A Graham-lead team at the Center for the Built Environment, University of California, Berkeley, reviewed 20 years of data collected by the Center; their findings are available without charge at the web address noted below. The CBE researchers report that “One of the most widely used online POE [post-occupancy evaluation] tools is the Center for the Built Environment’s Occupant Survey. We analyzed data collected from this tool over the last two decades (>90,000 respondents from ~900 buildings) to summarize the database and evaluate the survey structure.
Gaminiesfahani and colleagues investigated how healthcare environments can best meet the needs of pediatric patients. They determined via a review of published research that “the built environment characteristics of pediatric healthcare environments that have healing benefits include access to nature, music, art and natural light, reduced crowding, reduced noise, and soft, cyclical, and user-controlled artificial lighting.”

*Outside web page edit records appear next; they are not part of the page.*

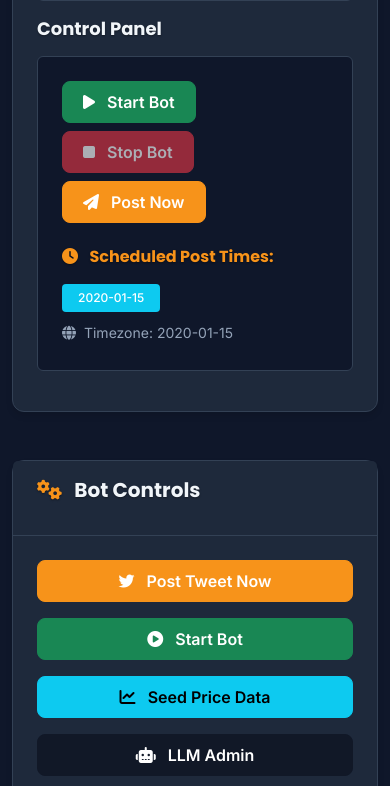
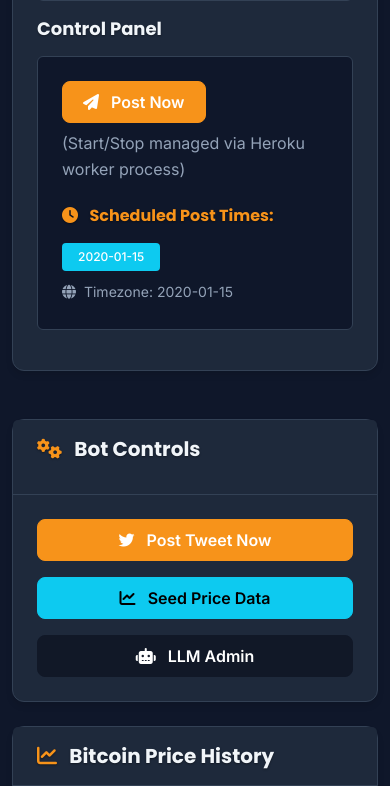
Before and after one commit to DITreneris/btcbuzzbot, a Flask app: template templates/admin.html in a window 390 px wide. Shown: the part 785-1571 px from the top of the page. Run offline with Flask 3, Linux system fonts and the light colour scheme; the template is opened without the code that fills it: most values are stand-ins (such as "Sample title", 1, 10 or a date in 2020); some libraries are stand-ins or nearby versions.

Commit message:
Update web interface with modernized design

```diff
--- a/app.py
+++ b/app.py
@@ -222,7 +222,8 @@ def get_posts_paginated(page=1, per_page=10, date_from=None, date_to=None, conte
         # Count total matching records
         count_query = query.replace('SELECT *', 'SELECT COUNT(*)')
         cursor.execute(count_query, params)
-        total = cursor.fetchone()[0]
+        total_result = cursor.fetchone()
+        total = total_result['count'] if total_result else 0
 
         # Add pagination
         if IS_POSTGRES:
@@ -513,19 +514,27 @@ def post_tweet():
             current_timestamp = datetime.now().strftime('%Y-%m-%d %H:%M:%S')
 
             try:
-                conn.execute(
-                    'INSERT INTO posts (tweet_id, tweet, timestamp, price, price_change, content_type, likes, retweets, content) VALUES (?, ?, ?, ?, ?, ?, ?, ?, ?)',
+                # Fix: Use cursor for PostgreSQL
+                cursor = conn.cursor()
+                if IS_POSTGRES:
+                    query = 'INSERT INTO posts (tweet_id, tweet, timestamp, price, price_change, content_type, likes, retweets, content) VALUES (%s, %s, %s, %s, %s, %s, %s, %s, %s)'
+                    status_query = 'INSERT INTO bot_status (timestamp, status, message) VALUES (%s, %s, %s)'
+                else:
+                    query = 'INSERT INTO posts (tweet_id, tweet, timestamp, price, price_change, content_type, likes, retweets, content) VALUES (?, ?, ?, ?, ?, ?, ?, ?, ?)'
+                    status_query = 'INSERT INTO bot_status (timestamp, status, message) VALUES (?, ?, ?)'
+
+                cursor.execute(
+                    query,
                     (simulated_tweet_id, tweet, current_timestamp, btc_price, price_change, "quote", 0, 0, quote)
                 )
-                conn.commit()
 
                 # Update bot status
-                conn.execute(
-                    'INSERT INTO bot_status (timestamp, status, message) VALUES (?, ?, ?)',
+                cursor.execute(
+                    status_query,
                     (current_timestamp, 'Running', f'Test tweet created with ID: {simulated_tweet_id}')
                 )
                 conn.commit()
-
+                cursor.close() # Close cursor
                 result = True
             except Exception as db_error:
                 print(f"Error logging to database: {db_error}")
@@ -534,12 +543,33 @@ def post_tweet():
                 conn.close()
 
             if result:
-                return True, {
-                    'tweet_id': simulated_tweet_id,
-                    'content': tweet
+                # Get the most recent tweet to get its ID
+                with get_db_connection() as conn:
+                    # Fix: Use cursor for PostgreSQL
+                    cursor_factory = RealDictCursor if IS_POSTGRES else None
+                    cursor = conn.cursor(cursor_factory=cursor_factory)
+                    query = 'SELECT * FROM posts ORDER BY id DESC LIMIT 1'
+                    cursor.execute(query)
+                    latest_tweet = cursor.fetchone()
+                    cursor.close() # Close cursor
+
+            if latest_tweet:
+                # Convert sqlite3.Row to a dictionary first
+                latest_tweet_dict = dict(latest_tweet)
+
+                # Now we can safely use .get() method
+                content = latest_tweet_dict.get('content')
+                if not content and 'tweet' in latest_tweet_dict:
+                    content = latest_tweet_dict['tweet']
+
+                tweet_info = {
+                    'tweet_id': latest_tweet_dict['tweet_id'],
+                    'content': content or 'No content available'
                 }
             else:
-                return False, {'error': 'Failed to log simulated tweet to database'}
+                tweet_info = {'tweet_id': 'unknown', 'content': 'Tweet posted but ID not found in database'}
+
+            return True, tweet_info
         else:
             # Normal mode - actually post to Twitter
             try:
@@ -548,12 +578,15 @@ def post_tweet():
                 if not result:
                     # Check if there's an error message in the database
                     with get_db_connection() as conn:
-                        error_status = conn.execute(
-                            "SELECT message FROM bot_status WHERE status = 'Error' ORDER BY timestamp DESC LIMIT 1"
-                        ).fetchone()
+                        # Fix: Use cursor for PostgreSQL
+                        cursor = conn.cursor()
+                        query = "SELECT message FROM bot_status WHERE status = 'Error' ORDER BY timestamp DESC LIMIT 1"
+                        cursor.execute(query)
+                        error_status = cursor.fetchone()
+                        cursor.close() # Close cursor
 
                         if error_status:
-                            return False, {'error': error_status[0]}
+                            return False, {'error': error_status[0]} # Access message correctly
                         else:
                             return False, {'error': 'Failed to post tweet - unknown error'}
             except Exception as tweet_error:
@@ -564,9 +597,13 @@ def post_tweet():
         if result:
             # Get the most recent tweet to get its ID
             with get_db_connection() as conn:
-                latest_tweet = conn.execute(
-                    'SELECT * FROM posts ORDER BY id DESC LIMIT 1'
-                ).fetchone()
+                # Fix: Use cursor for PostgreSQL
+                cursor_factory = RealDictCursor if IS_POSTGRES else None
+                cursor = conn.cursor(cursor_factory=cursor_factory)
+                query = 'SELECT * FROM posts ORDER BY id DESC LIMIT 1'
+                cursor.execute(query)
+                latest_tweet = cursor.fetchone()
+                cursor.close() # Close cursor
 
             if latest_tweet:
                 # Convert sqlite3.Row to a dictionary first
--- a/templates/admin.html
+++ b/templates/admin.html
@@ -75,21 +75,12 @@
                         <h4 class="mb-3 text-light">Control Panel</h4>
                         <div class="p-4 bg-panel rounded mb-3">
                             <div class="d-grid gap-2 d-md-flex mb-4">
-                                <form action="{{ url_for('control_bot', action='start') }}" method="post">
-                                    <button type="submit" class="btn btn-success {% if bot_status.status == 'Running' %}disabled{% endif %}">
-                                        <i class="fas fa-play me-2"></i> Start Bot
-                                    </button>
-                                </form>
-                                <form action="{{ url_for('control_bot', action='stop') }}" method="post">
-                                    <button type="submit" class="btn btn-danger {% if bot_status.status != 'Running' %}disabled{% endif %}">
-                                        <i class="fas fa-stop me-2"></i> Stop Bot
-                                    </button>
-                                </form>
                                 <form action="{{ url_for('control_bot', action='tweet_now') }}" method="post">
                                     <button type="submit" class="btn btn-accent">
                                         <i class="fas fa-paper-plane me-2"></i> Post Now
                                     </button>
                                 </form>
+                                <p class="text-muted align-self-center mb-0 ms-md-3">(Start/Stop managed via Heroku worker process)</p>
                             </div>
 
                             <h6 class="text-accent"><i class="fas fa-clock me-2"></i> Scheduled Post Times:</h6>
@@ -124,24 +115,6 @@
                             <i class="fab fa-twitter me-2"></i> Post Tweet Now
                         </button>
                     </form>
-                </div>
-            </div>
-            <!-- Start/Stop Buttons -->
-            <div class="col-lg-3 col-md-6">
-                <div class="d-grid">
-                    {% if bot_status.status == 'Running' %}
-                        <form action="{{ url_for('control_bot', action='stop') }}" method="post">
-                            <button type="submit" class="btn btn-danger w-100">
-                                <i class="fas fa-stop-circle me-2"></i> Stop Bot
-                            </button>
-                        </form>
-                    {% else %}
-                        <form action="{{ url_for('control_bot', action='start') }}" method="post">
-                            <button type="submit" class="btn btn-success w-100">
-                                <i class="fas fa-play-circle me-2"></i> Start Bot
-                            </button>
-                        </form>
-                    {% endif %}
                 </div>
             </div>
             <!-- Seed Price Data Button -->
```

Clouse’s team investigated the optimal design of spaces to be used by children with autism spectrum disorder (ASD). They share that “Mostafa recommended seven design criteria known as ASPECTSS™: Acoustics, Spatial sequencing, Escape spaces, Compartmentalization, Transition spaces, Sensory zoning, and Safety, when designing for people with ASD. These classifications lay the groundwork for the established guidelines. . . . recommendations demonstrate that sensitivity to the needs of people with autism creates a solution that is better for all people.”
Nilsson lead a team that reviewed previously published studies to learn how birthing room design affects mothers and neonates, physically and emotionally. They share that “The results of the analysis reveal four prominent physical themes in birthing rooms that positively influence on maternal and neonate physical and emotional outcomes: (1) means of distraction, comfort, and relaxation; (2) raising the birthing room temperature; (3) features of familiarity; and (4) diminishing a technocratic environment.”